- Engagement was a challenge for some districts. A survey of participating San Antonio schools, for example, showed 54% of high school students said they were less engaged during distance learning than they were during in-person classes, and 64% of parents of younger students said the same about their children.
- Enhanced professional development can instruct teachers on how to use technology safely, with intention, and in a way that builds supportive relationships and boosts student engagement.
Because content is being delivered through technology, it’s less compelling and makes interactions more challenging. Shortly after closures, Taren Villecco, a 5th grade teacher at Ryan Elementary School in Boulder Valley School District in Colorado, said she was teaching to a “computer that can’t speak back” and had to “just wait for students to respond.”
To offset the dry nature of video lessons, some educators are bringing out their “inner entertainers” to grab students’ attention. Jonte Lee, a Washington, D.C., high school chemistry teacher, records experiments in his kitchen and uses his refrigerator as his whiteboard. He engages with students where they are at — on social media, answering students’ questions on Instagram in real time.
Kim Hendrick, principal at Whitwell Middle School in Tennessee, routinely makes videos in place of morning assembly to give students a sense of normalcy and lighten the mood.
In California, Mountain View Whisman School District is producing online lessons so teachers will be free to remediate students who have fallen behind. The remote learning team collaborates and uses technology in a new studio to produce engaging and intriguing curriculum content. These videos are similar to content used in flipped classrooms, where teachers record lessons that students watch as homework. The students then do their homework in class, around their peers and with a teacher’s assistance.
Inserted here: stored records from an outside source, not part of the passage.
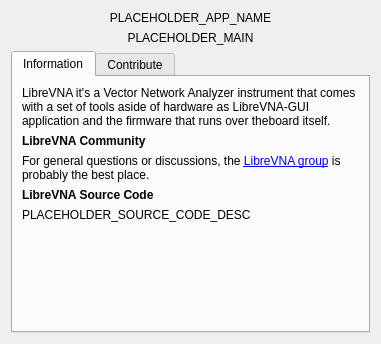
Before: the Qt Designer form Software/PC_Application/aboutdialog.ui in jankae/LibreVNA, drawn with Qt 5.
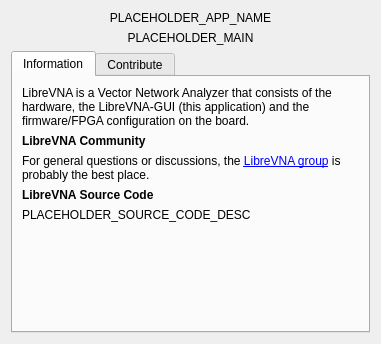
After: the same form once the commit is applied.

Commit message: Set application name/organization before loading preferences, minor adjustments to about text

Diff of the .ui file:
```diff
--- a/Software/PC_Application/aboutdialog.ui
+++ b/Software/PC_Application/aboutdialog.ui
@@ -73,7 +73,7 @@
               <bool>false</bool>
              </property>
              <property name="text">
-              <string>LibreVNA it's a Vector Network Analyzer instrument that comes with a set of tools aside of hardware as LibreVNA-GUI application and the firmware that runs over theboard itself. </string>
+              <string>&lt;html&gt;&lt;head/&gt;&lt;body&gt;&lt;p&gt;LibreVNA is a Vector Network Analyzer that consists of the hardware, the LibreVNA-GUI (this application) and the firmware/FPGA configuration on the board. &lt;/p&gt;&lt;/body&gt;&lt;/html&gt;</string>
              </property>
              <property name="wordWrap">
               <bool>true</bool>
```
Left out of the diff: 2 changed lines with no effect on the pictures. The commit also changes 1 other file.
The youngest learners can be more difficult to engage from a distance, but there are ways to use platforms like Zoom and Google Meet to let students engage with each other. Continuing to use familiar songs and toys during the lessons also helps younger students establish routines. The John Hopkins School of Education suggests young students have time to move around before virtual class starts so they can get their wiggles out and focus better, and that they learn in a distraction-free environment without items like toys or their parents’ smartphones.
Although distance learning was a significant change from in-person classes, only 27% of teachers report receiving professional development for technology-based remote instruction in spring 2020, according to an August survey from the University of Virginia and the EdTech Evidence Exchange. Both teachers and administrators said informal and teacher-initiated professional learning was the primary method of teacher training.
With a majority of teachers and administrators believing the need for technology will increase over the next three years, teachers will need robust PD to navigate the shift in learning.